Assignment:
Please reproduce all of the data below exactly, leaving each picture out.

The data:
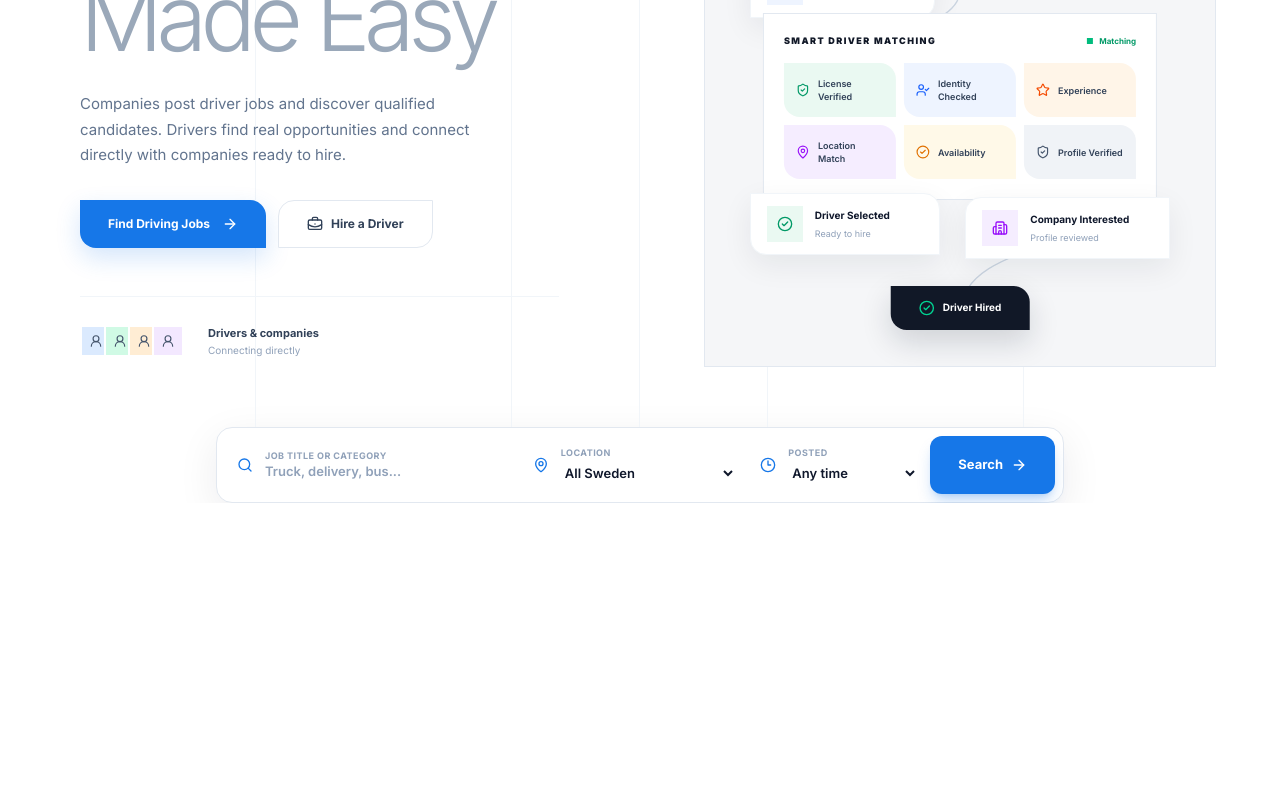
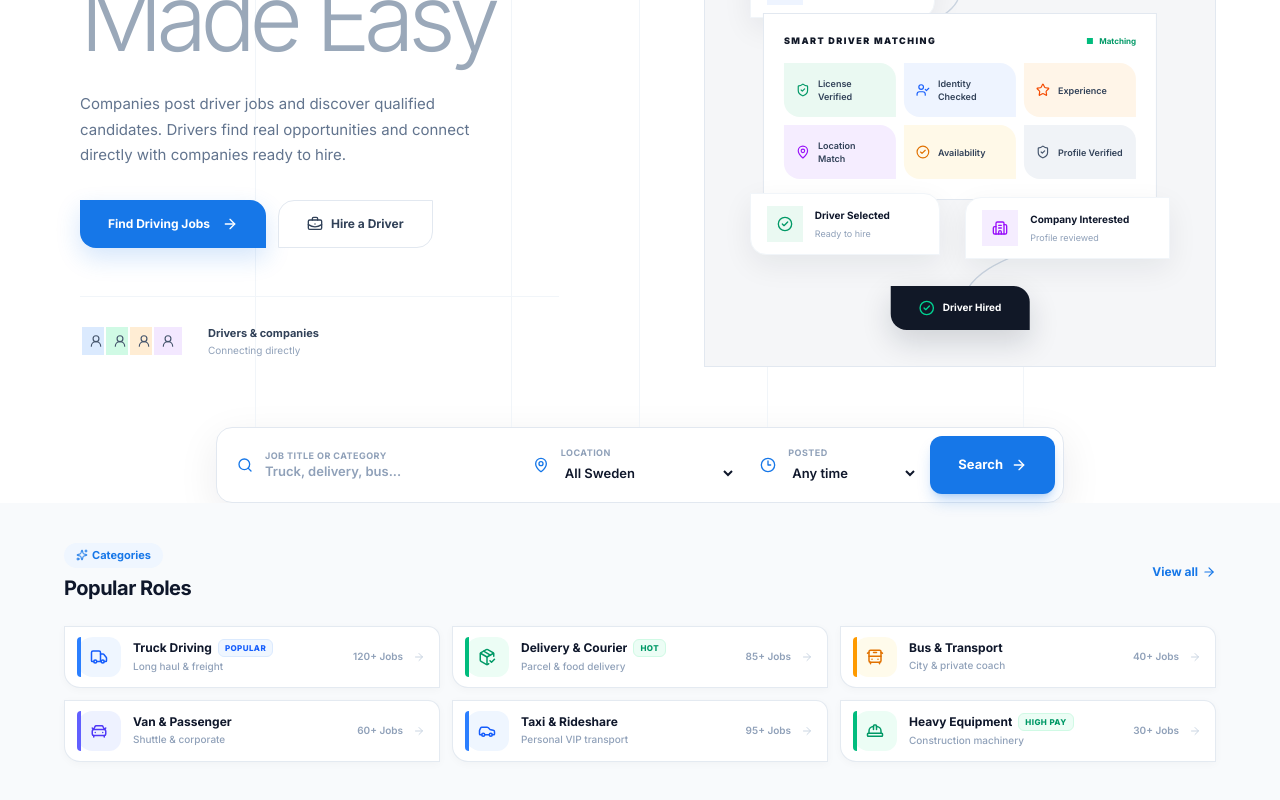
Before and after one commit to sagorsaha00/driverCv, a Next.js app: page / in a window 1280 px wide. Shown: the part 378-1178 px from the top of the page. Before the commit the page ends 881 px from the top, so only its background shows below. Built offline with nearby package versions, Linux system fonts and the light colour scheme.

Commit message:
desin add

```diff
--- a/app/page.tsx
+++ b/app/page.tsx
@@ -16,8 +16,8 @@ export default function HomePage() {
       <Hero />
 
       <JobSearch />
-
-      {/* <PopularCategories />
+      <PopularCategories />
+      {/*
 
       <LatestJobs />
 
--- /dev/null
+++ b/components/PopularCategories.tsx
@@ -0,0 +1,192 @@
+"use client";
+
+import {
+  Truck,
+  BusFront,
+  PackageCheck,
+  CarFront,
+  ArrowRight,
+  Car,
+  HardHat,
+  Sparkles,
+} from "lucide-react";
+
+import { motion } from "framer-motion";
+
+// আপনার ওয়েবসাইটের থিম অনুযায়ী ৪টি কালার ভ্যারিয়েন্ট
+const cardVariants = [
+  {
+    // Blue Variant
+    leftBorder: "bg-blue-500",
+    iconBg: "bg-blue-50 text-blue-600",
+    hoverShadow: "hover:shadow-[0_10px_25px_rgba(37,99,235,0.08)]",
+    badge: "bg-blue-50 text-blue-600 border-blue-100",
+  },
+  {
+    // Green Variant
+    leftBorder: "bg-emerald-500",
+    iconBg: "bg-emerald-50 text-emerald-600",
+    hoverShadow: "hover:shadow-[0_10px_25px_rgba(16,185,129,0.08)]",
+    badge: "bg-emerald-50 text-emerald-600 border-emerald-100",
+  },
+  {
+    // Amber / Gold Variant
+    leftBorder: "bg-amber-500",
+    iconBg: "bg-amber-50 text-amber-600",
+    hoverShadow: "hover:shadow-[0_10px_25px_rgba(245,158,11,0.08)]",
+    badge: "bg-amber-50 text-amber-600 border-amber-100",
+  },
+  {
+    // Indigo / Violet Variant
+    leftBorder: "bg-indigo-500",
+    iconBg: "bg-indigo-50 text-indigo-600",
+    hoverShadow: "hover:shadow-[0_10px_25px_rgba(99,102,241,0.08)]",
+    badge: "bg-indigo-50 text-indigo-600 border-indigo-100",
+  },
+];
+
+const categories = [
+  {
+    title: "Truck Driving",
+    subtitle: "Long haul & freight",
+    icon: Truck,
+    count: "120+ Jobs",
+    badge: "POPULAR",
+  },
+  {
+    title: "Delivery & Courier",
+    subtitle: "Parcel & food delivery",
+    icon: PackageCheck,
+    count: "85+ Jobs",
+    badge: "HOT",
+  },
+  {
+    title: "Bus & Transport",
+    subtitle: "City & private coach",
+    icon: BusFront,
+    count: "40+ Jobs",
+  },
+  {
+    title: "Van & Passenger",
+    subtitle: "Shuttle & corporate",
+    icon: CarFront,
+    count: "60+ Jobs",
+  },
+  {
+    title: "Taxi & Rideshare",
+    subtitle: "Personal VIP transport",
+    icon: Car,
+    count: "95+ Jobs",
+  },
+  {
+    title: "Heavy Equipment",
+    subtitle: "Construction machinery",
+    icon: HardHat,
+    count: "30+ Jobs",
+    badge: "HIGH PAY",
+  },
+];
+
+export default function PopularCategories() {
+  return (
+    <section className="bg-[#F8FAFC] px-4 py-10 sm:px-8">
+      <div className="mx-auto max-w-6xl">
+        {/* Header Section */}
+        <div className="mb-6 flex items-center justify-between">
+          <div>
+            <div className="inline-flex items-center gap-1 rounded-full bg-blue-50 px-3 py-1 text-[11px] font-bold text-[#1677E8]">
+              <Sparkles className="h-3 w-3" />
+              <span>Categories</span>
+            </div>
+            <h2 className="mt-1.5 text-xl font-bold tracking-tight text-slate-900">
+              Popular Roles
+            </h2>
+          </div>
+
+          <a
+            href="#jobs"
+            className="group flex items-center gap-1 text-xs font-bold text-[#1677E8] transition-colors hover:text-blue-700"
+          >
+            View all
+            <ArrowRight className="h-3.5 w-3.5 transition-transform group-hover:translate-x-0.5" />
+          </a>
+        </div>
+
+        {/* Categories Grid */}
+        <div className="grid grid-cols-1 gap-3 sm:grid-cols-2 lg:grid-cols-3">
+          {categories.map((category, index) => {
+            const Icon = category.icon;
+            const style = cardVariants[index % cardVariants.length];
+
+            return (
+              <motion.a
+                href="#jobs"
+                key={category.title}
+                initial={{ opacity: 0, y: 8 }}
+                whileInView={{ opacity: 1, y: 0 }}
+                viewport={{ once: true }}
+                transition={{ duration: 0.2, delay: index * 0.03 }}
+                whileHover={{ y: -2 }}
+                className={`
+                  group relative flex items-center justify-between overflow-hidden
+                  rounded-bl-2xl rounded-tr-xl border border-slate-200/90 bg-white p-2.5 pl-3
+                  shadow-[0_2px_8px_rgba(15,23,42,0.03)] transition-all duration-200
+                  hover:border-slate-300 ${style.hoverShadow}
+                `}
+              >
+                {/* Content Left */}
+                <div className="flex items-center gap-3 min-w-0">
+                  {/* Icon with Rounded Left Border/Pill Effect */}
+                  <div
+                    className={`
+                      relative flex h-10 w-11 shrink-0 items-center justify-center
+                      rounded-l-2xl rounded-r-xl transition-transform duration-200
+                      group-hover:scale-105 ${style.iconBg}
+                    `}
+                  >
+                    {/* Color Bar Pill on Left Edge */}
+                    <div
+                      className={`absolute left-0 top-0 bottom-0 w-1 rounded-l-2xl ${style.leftBorder}`}
+                    />
+                    <Icon className="h-4 sm:h-4.5 w-4 sm:w-4.5" />
+                  </div>
+
+                  {/* Title & Subtitle */}
+                  <div className="min-w-0">
+                    <div className="flex items-center gap-1.5">
+                      <h3 className="truncate text-xs font-bold text-slate-900">
+                        {category.title}
+                      </h3>
+
+                      {category.badge && (
+                        <span
+                          className={`rounded-md px-1.5 py-0.5 text-[8px] font-extrabold uppercase tracking-wider border ${style.badge}`}
+                        >
+                          {category.badge}
+                        </span>
+                      )}
+                    </div>
+                    <p className="mt-0.5 truncate text-[10px] font-medium text-slate-400">
+                      {category.subtitle}
+                    </p>
+                  </div>
+                </div>
+
+                {/* Right Side Info */}
+                <div className="flex shrink-0 items-center gap-1.5 pl-2">
+                  <span className="text-[10px] font-semibold text-slate-400">
+                    {category.count}
+                  </span>
+
+                  <div className="flex h-5 w-5 items-center justify-center rounded-full text-slate-300 transition-colors group-hover:bg-slate-100 group-hover:text-slate-600">
+                    <ArrowRight className="h-3 w-3 transition-transform group-hover:translate-x-0.5" />
+                  </div>
+                </div>
+              </motion.a>
+            );
+          })}
+        </div>
+      </div>
+    </section>
+  );
+}
```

Output for this exercise:
Before and after one commit to sagorsaha00/driverCv, a Next.js app: page / in a window 1280 px wide. Shown: the part 378-1178 px from the top of the page. Before the commit the page ends 881 px from the top, so only its background shows below. Built offline with nearby package versions, Linux system fonts and the light colour scheme.

Commit message:
desin add

```diff
--- a/app/page.tsx
+++ b/app/page.tsx
@@ -16,8 +16,8 @@ export default function HomePage() {
       <Hero />
 
       <JobSearch />
-
-      {/* <PopularCategories />
+      <PopularCategories />
+      {/*
 
       <LatestJobs />
 
--- /dev/null
+++ b/components/PopularCategories.tsx
@@ -0,0 +1,192 @@
+"use client";
+
+import {
+  Truck,
+  BusFront,
+  PackageCheck,
+  CarFront,
+  ArrowRight,
+  Car,
+  HardHat,
+  Sparkles,
+} from "lucide-react";
+
+import { motion } from "framer-motion";
+
+// আপনার ওয়েবসাইটের থিম অনুযায়ী ৪টি কালার ভ্যারিয়েন্ট
+const cardVariants = [
+  {
+    // Blue Variant
+    leftBorder: "bg-blue-500",
+    iconBg: "bg-blue-50 text-blue-600",
+    hoverShadow: "hover:shadow-[0_10px_25px_rgba(37,99,235,0.08)]",
+    badge: "bg-blue-50 text-blue-600 border-blue-100",
+  },
+  {
+    // Green Variant
+    leftBorder: "bg-emerald-500",
+    iconBg: "bg-emerald-50 text-emerald-600",
+    hoverShadow: "hover:shadow-[0_10px_25px_rgba(16,185,129,0.08)]",
+    badge: "bg-emerald-50 text-emerald-600 border-emerald-100",
+  },
+  {
+    // Amber / Gold Variant
+    leftBorder: "bg-amber-500",
+    iconBg: "bg-amber-50 text-amber-600",
+    hoverShadow: "hover:shadow-[0_10px_25px_rgba(245,158,11,0.08)]",
+    badge: "bg-amber-50 text-amber-600 border-amber-100",
+  },
+  {
+    // Indigo / Violet Variant
+    leftBorder: "bg-indigo-500",
+    iconBg: "bg-indigo-50 text-indigo-600",
+    hoverShadow: "hover:shadow-[0_10px_25px_rgba(99,102,241,0.08)]",
+    badge: "bg-indigo-50 text-indigo-600 border-indigo-100",
+  },
+];
+
+const categories = [
+  {
+    title: "Truck Driving",
+    subtitle: "Long haul & freight",
+    icon: Truck,
+    count: "120+ Jobs",
+    badge: "POPULAR",
+  },
+  {
+    title: "Delivery & Courier",
+    subtitle: "Parcel & food delivery",
+    icon: PackageCheck,
+    count: "85+ Jobs",
+    badge: "HOT",
+  },
+  {
+    title: "Bus & Transport",
+    subtitle: "City & private coach",
+    icon: BusFront,
+    count: "40+ Jobs",
+  },
+  {
+    title: "Van & Passenger",
+    subtitle: "Shuttle & corporate",
+    icon: CarFront,
+    count: "60+ Jobs",
+  },
+  {
+    title: "Taxi & Rideshare",
+    subtitle: "Personal VIP transport",
+    icon: Car,
+    count: "95+ Jobs",
+  },
+  {
+    title: "Heavy Equipment",
+    subtitle: "Construction machinery",
+    icon: HardHat,
+    count: "30+ Jobs",
+    badge: "HIGH PAY",
+  },
+];
+
+export default function PopularCategories() {
+  return (
+    <section className="bg-[#F8FAFC] px-4 py-10 sm:px-8">
+      <div className="mx-auto max-w-6xl">
+        {/* Header Section */}
+        <div className="mb-6 flex items-center justify-between">
+          <div>
+            <div className="inline-flex items-center gap-1 rounded-full bg-blue-50 px-3 py-1 text-[11px] font-bold text-[#1677E8]">
+              <Sparkles className="h-3 w-3" />
+              <span>Categories</span>
+            </div>
+            <h2 className="mt-1.5 text-xl font-bold tracking-tight text-slate-900">
+              Popular Roles
+            </h2>
+          </div>
+
+          <a
+            href="#jobs"
+            className="group flex items-center gap-1 text-xs font-bold text-[#1677E8] transition-colors hover:text-blue-700"
+          >
+            View all
+            <ArrowRight className="h-3.5 w-3.5 transition-transform group-hover:translate-x-0.5" />
+          </a>
+        </div>
+
+        {/* Categories Grid */}
+        <div className="grid grid-cols-1 gap-3 sm:grid-cols-2 lg:grid-cols-3">
+          {categories.map((category, index) => {
+            const Icon = category.icon;
+            const style = cardVariants[index % cardVariants.length];
+
+            return (
+              <motion.a
+                href="#jobs"
+                key={category.title}
+                initial={{ opacity: 0, y: 8 }}
+                whileInView={{ opacity: 1, y: 0 }}
+                viewport={{ once: true }}
+                transition={{ duration: 0.2, delay: index * 0.03 }}
+                whileHover={{ y: -2 }}
+                className={`
+                  group relative flex items-center justify-between overflow-hidden
+                  rounded-bl-2xl rounded-tr-xl border border-slate-200/90 bg-white p-2.5 pl-3
+                  shadow-[0_2px_8px_rgba(15,23,42,0.03)] transition-all duration-200
+                  hover:border-slate-300 ${style.hoverShadow}
+                `}
+              >
+                {/* Content Left */}
+                <div className="flex items-center gap-3 min-w-0">
+                  {/* Icon with Rounded Left Border/Pill Effect */}
+                  <div
+                    className={`
+                      relative flex h-10 w-11 shrink-0 items-center justify-center
+                      rounded-l-2xl rounded-r-xl transition-transform duration-200
+                      group-hover:scale-105 ${style.iconBg}
+                    `}
+                  >
+                    {/* Color Bar Pill on Left Edge */}
+                    <div
+                      className={`absolute left-0 top-0 bottom-0 w-1 rounded-l-2xl ${style.leftBorder}`}
+                    />
+                    <Icon className="h-4 sm:h-4.5 w-4 sm:w-4.5" />
+                  </div>
+
+                  {/* Title & Subtitle */}
+                  <div className="min-w-0">
+                    <div className="flex items-center gap-1.5">
+                      <h3 className="truncate text-xs font-bold text-slate-900">
+                        {category.title}
+                      </h3>
+
+                      {category.badge && (
+                        <span
+                          className={`rounded-md px-1.5 py-0.5 text-[8px] font-extrabold uppercase tracking-wider border ${style.badge}`}
+                        >
+                          {category.badge}
+                        </span>
+                      )}
+                    </div>
+                    <p className="mt-0.5 truncate text-[10px] font-medium text-slate-400">
+                      {category.subtitle}
+                    </p>
+                  </div>
+                </div>
+
+                {/* Right Side Info */}
+                <div className="flex shrink-0 items-center gap-1.5 pl-2">
+                  <span className="text-[10px] font-semibold text-slate-400">
+                    {category.count}
+                  </span>
+
+                  <div className="flex h-5 w-5 items-center justify-center rounded-full text-slate-300 transition-colors group-hover:bg-slate-100 group-hover:text-slate-600">
+                    <ArrowRight className="h-3 w-3 transition-transform group-hover:translate-x-0.5" />
+                  </div>
+                </div>
+              </motion.a>
+            );
+          })}
+        </div>
+      </div>
+    </section>
+  );
+}
```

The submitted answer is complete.